“Ethnic affiliation has never been forgotten in the territories of the former Yugoslavia. It did play a certain role, and it did influence decisions even during the Tito’s era of strict ‘Brotherhood and Unity’”. Várady T., “Minorities, Majorities, Law and Ethnicity: Reflections of the Yugoslav Case”, Human Rights Quarterly, Vol. […]
In the Serbian historiography about the issue of Prince Lazar’s cult, the most contestable question is: Was Lazar’s cult established as an organized one by the church or it started spontaneously? In other words: Was the canonization of Prince Lazar done under the church law or not?
The Battle of Kosovo surely became a focal element of the Serbian patriotism and nationalism up today as no other historical event had a stronger emotional and psychological influence on the Serb people as a nation.
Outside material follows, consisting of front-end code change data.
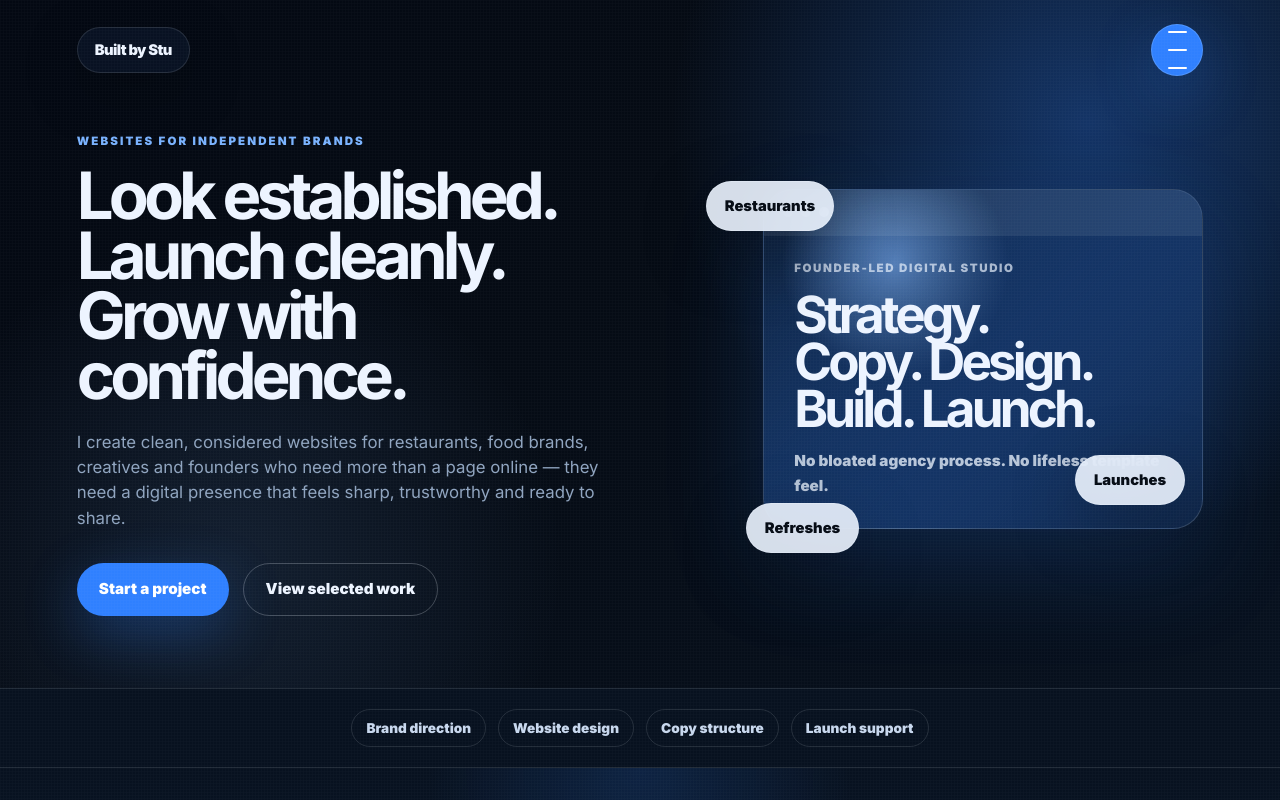
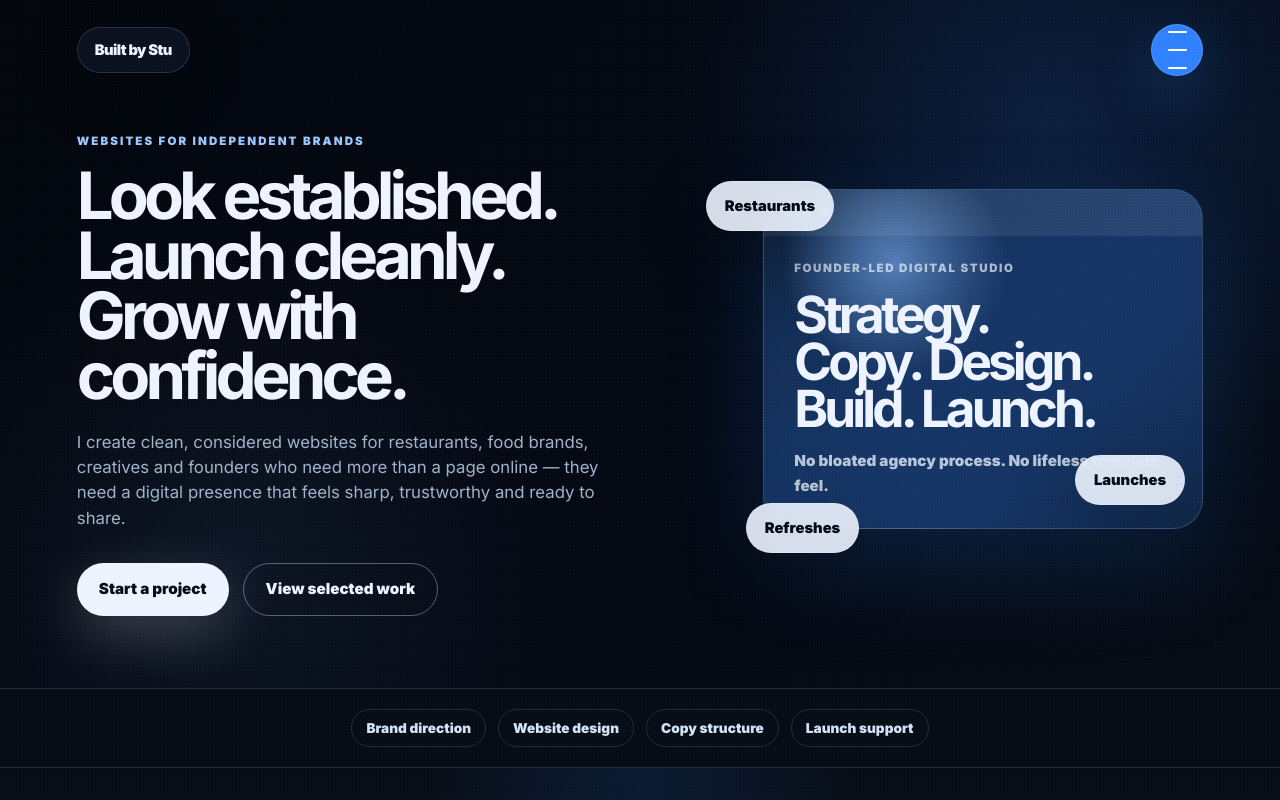
Before and after one commit to stucottam-maker/webdesignsite, a React (Vite) app: page / in a window 1280 px wide. Shown: the top 800 px of the page. Built offline with nearby package versions, Linux system fonts and the light colour scheme.

Commit message:
Refactor CSS variables and styles for consistency

```diff
--- a/src/style.css
+++ b/src/style.css
@@ -1,23 +1,19 @@
 :root {
-  --bg: #050b14;
-  --bg-soft: #07111f;
-  --bg-mid: #0b1628;
-  --bg-light: #10233e;
-  --bg-lighter: #14345c;
-
-  --navy: #0b1628;
+  --bg: #020711;
+  --bg-soft: #050b14;
+  --navy: #07111f;
   --navy-light: #10233e;
-  --card: rgba(15, 29, 51, 0.78);
+  --card: rgba(15, 29, 51, 0.72);
 
   --text: #edf4ff;
-  --muted: #8fa4bf;
-  --muted-strong: #c8d8ee;
+  --muted: #9fb2ca;
+  --muted-strong: #d3e3f7;
 
   --blue: #2f80ff;
-  --blue-soft: #7ab3ff;
+  --blue-soft: #9bc7ff;
 
-  --line: rgba(237, 244, 255, 0.12);
-  --line-strong: rgba(237, 244, 255, 0.22);
+  --line: rgba(237, 244, 255, 0.13);
+  --line-strong: rgba(237, 244, 255, 0.24);
   --glow: rgba(47, 128, 255, 0.32);
 }
 
@@ -44,7 +40,7 @@ body::before {
   inset: 0;
   z-index: 999;
   pointer-events: none;
-  opacity: 0.028;
+  opacity: 0.026;
   background-image:
     linear-gradient(rgba(255, 255, 255, 0.7) 1px, transparent 1px),
     linear-gradient(90deg, rgba(255, 255, 255, 0.7) 1px, transparent 1px);
@@ -220,19 +216,19 @@ h3 {
 }
 
 .button.primary {
-  background: var(--blue);
-  color: white;
-  box-shadow: 0 18px 56px rgba(47, 128, 255, 0.3);
+  background: #edf4ff;
+  color: #050b14;
+  box-shadow: 0 18px 56px rgba(237, 244, 255, 0.22);
 }
 
 .button.primary:hover {
-  background: var(--blue-soft);
-  color: var(--bg);
+  background: #050b14;
+  color: #edf4ff;
   transform: translateY(-1px);
 }
 
 .button.secondary {
-  border: 1px solid rgba(237, 244, 255, 0.24);
+  border: 1px solid rgba(237, 244, 255, 0.35);
   color: var(--text);
 }
 
@@ -242,7 +238,7 @@ h3 {
   transform: translateY(-1px);
 }
 
-/* Hero */
+/* Hero — near-black navy */
 
 .hero {
   min-height: 86vh;
@@ -252,9 +248,9 @@ h3 {
   gap: 50px;
   align-items: center;
   background:
-    radial-gradient(circle at 85% 18%, rgba(47, 128, 255, 0.34), transparent 34%),
-    radial-gradient(circle at 18% 82%, rgba(122, 179, 255, 0.12), transparent 28%),
-    linear-gradient(135deg, #030812 0%, #050b14 45%, #07111f 100%);
+    radial-gradient(circle at 82% 18%, rgba(47, 128, 255, 0.18), transparent 32%),
+    radial-gradient(circle at 18% 82%, rgba(122, 179, 255, 0.08), transparent 28%),
+    linear-gradient(135deg, #01040b 0%, #020711 50%, #050b14 100%);
   overflow: hidden;
 }
 
@@ -371,7 +367,7 @@ h3 {
   justify-content: center;
   gap: 12px;
   flex-wrap: wrap;
-  background: #07111f;
+  background: #050b14;
   border-top: 1px solid var(--line);
   border-bottom: 1px solid var(--line);
 }
@@ -385,13 +381,13 @@ h3 {
   font-weight: 850;
 }
 
-/* Statement */
+/* Statement — dark navy */
 
 .statement-section {
   padding: 52px 6vw;
   background:
-    radial-gradient(circle at 50% 0%, rgba(47, 128, 255, 0.16), transparent 32%),
-    linear-gradient(180deg, #07111f 0%, #0b1628 100%);
+    radial-gradient(circle at 50% 0%, rgba(47, 128, 255, 0.12), transparent 32%),
+    linear-gradient(180deg, #050b14 0%, #07111f 100%);
   border-bottom: 1px solid var(--line);
 }
 
@@ -417,12 +413,12 @@ h3 {
   margin-bottom: 44px;
 }
 
-/* Work */
+/* Work — dark navy */
 
 .work-section {
   background:
-    radial-gradient(circle at 10% 0%, rgba(47, 128, 255, 0.14), transparent 28%),
-    linear-gradient(180deg, #0b1628 0%, #0f1d33 100%);
+    radial-gradient(circle at 12% 0%, rgba(47, 128, 255, 0.14), transparent 30%),
+    linear-gradient(180deg, #07111f 0%, #0b1930 100%);
 }
 
 .project-grid {
@@ -598,12 +594,12 @@ h3 {
   width: 42%;
 }
 
-/* Services */
+/* Services — proper blue navy */
 
 .services-section {
   background:
-    radial-gradient(circle at 80% 10%, rgba(47, 128, 255, 0.15), transparent 30%),
-    linear-gradient(180deg, #0f1d33 0%, #10233e 100%);
+    radial-gradient(circle at 78% 12%, rgba(122, 179, 255, 0.2), transparent 34%),
+    linear-gradient(180deg, #0b1930 0%, #123968 100%);
   border-top: 1px solid var(--line);
   border-bottom: 1px solid var(--line);
 }
@@ -634,16 +630,16 @@ h3 {
 
 .services-grid p,
 .process-grid p {
-  color: rgba(237, 244, 255, 0.64);
+  color: rgba(237, 244, 255, 0.7);
   font-size: 0.98rem;
 }
 
-/* Process */
+/* Process — brighter royal blue */
 
 .process-section {
   background:
-    radial-gradient(circle at 15% 10%, rgba(122, 179, 255, 0.12), transparent 30%),
-    linear-gradient(180deg, #10233e 0%, #123054 100%);
+    radial-gradient(circle at 18% 8%, rgba(155, 199, 255, 0.2), transparent 34%),
+    linear-gradient(180deg, #123968 0%, #1d5fa8 100%);
 }
 
 .process-grid {
@@ -656,13 +652,13 @@ h3 {
   min-height: 250px;
 }
 
-/* Included */
+/* Included — lighter blue */
 
 .included-section {
   background:
-    radial-gradient(circle at 20% 10%, rgba(47, 128, 255, 0.14), transparent 30%),
-    linear-gradient(180deg, #123054 0%, #14345c 100%);
-  border-top: 1px solid var(--line);
+    radial-gradient(circle at 25% 10%, rgba(210, 232, 255, 0.24), transparent 34%),
+    linear-gradient(180deg, #1d5fa8 0%, #3488dc 100%);
+  border-top: 1px solid rgba(237, 244, 255, 0.2);
 }
 
 .included-panel {
@@ -670,11 +666,11 @@ h3 {
   grid-template-columns: 0.92fr 1.08fr;
   gap: 40px;
   padding: 38px;
-  border: 1px solid var(--line);
+  border: 1px solid rgba(237, 244, 255, 0.22);
   border-radius: 34px;
-  background: var(--card);
+  background: rgba(15, 29, 51, 0.42);
   backdrop-filter: blur(22px);
-  box-shadow: 0 30px 90px rgba(0, 0, 0, 0.22);
+  box-shadow: 0 30px 90px rgba(0, 0, 0, 0.16);
 }
 
 .included-list {
@@ -686,23 +682,32 @@ h3 {
 
 .included-list div {
   padding: 16px 18px;
-  border: 1px solid var(--line);
+  border: 1px solid rgba(237, 244, 255, 0.22);
   border-radius: 18px;
-  background: rgba(237, 244, 255, 0.05);
-  color: var(--muted-strong);
+  background: rgba(237, 244, 255, 0.08);
+  color: var(--text);
   font-size: 0.95rem;
   font-weight: 850;
 }
 
-/* Contact */
+/* Contact — soft luminous blue */
 
 .contact-section {
   padding: 96px 6vw;
   text-align: center;
   background:
-    radial-gradient(circle at 50% 0%, rgba(47, 128, 255, 0.32), transparent 35%),
-    linear-gradient(135deg, #14345c 0%, #10233e 55%, #0b1628 100%);
-  border-top: 1px solid var(--line);
+    radial-gradient(circle at 50% 0%, rgba(237, 244, 255, 0.32), transparent 38%),
+    linear-gradient(180deg, #3488dc 0%, #7ab3ff 72%, #b8d9ff 130%);
+  border-top: 1px solid rgba(237, 244, 255, 0.24);
+  color: #050b14;
+}
+
+.contact-section .eyebrow {
+  color: #07111f;
+}
+
+.contact-section h2 {
+  color: #050b14;
 }
 
 .contact-section div {
@@ -713,7 +718,7 @@ h3 {
 .contact-section p:not(.eyebrow):not(.contact-note) {
   max-width: 560px;
   margin: 0 auto 32px;
-  color: rgba(237, 244, 255, 0.68);
+  color: rgba(5, 11, 20, 0.72);
   font-size: 1.06rem;
 }
 
@@ -721,20 +726,42 @@ h3 {
   justify-content: center;
 }
 
+.contact-section .button.primary {
+  background: #050b14;
+  color: #edf4ff;
+  box-shadow: 0 18px 56px rgba(5, 11, 20, 0.18);
+}
+
+.contact-section .button.primary:hover {
+  background: #edf4ff;
+  color: #050b14;
+}
+
+.contact-section .button.secondary {
+  border-color: rgba(5, 11, 20, 0.22);
+  color: #050b14;
+}
+
+.contact-section .button.secondary:hover {
+  background: #050b14;
+  color: #edf4ff;
+}
+
 .contact-note {
   margin-top: 22px;
-  color: rgba(237, 244, 255, 0.44);
+  color: rgba(5, 11, 20, 0.58);
   font-size: 0.86rem;
 }
 
-/* Footer */
+/* Footer — light luminous blue */
 
 .footer {
   padding: 26px 6vw;
-  background: #07111f;
-  color: rgba(237, 244, 255, 0.5);
+  background:
+    linear-gradient(180deg, #b8d9ff 0%, #d7ebff 100%);
+  color: #07111f;
   text-align: center;
-  border-top: 1px solid var(--line);
+  border-top: 1px solid rgba(7, 17, 31, 0.12);
   font-size: 0.9rem;
 }
 
```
In fact, the battle and all different myths and legends around it in the course of time created a modern Serbian nation as an “imagined community”.
Basically, Vitezović’s idea was to ideologically pave the road to the creation of a unified Croatia with the help of the Habsburg foreign policy as all South Slavs and their lands were already before the Great Vienna War considered by Vienna to be within the Habsburg sphere of interest.
The real ideological source for such a division of the whole world was the Slavic idea which decisively influenced Vitezović who recognized that all Slavs belonged to a single ethnolinguistic community.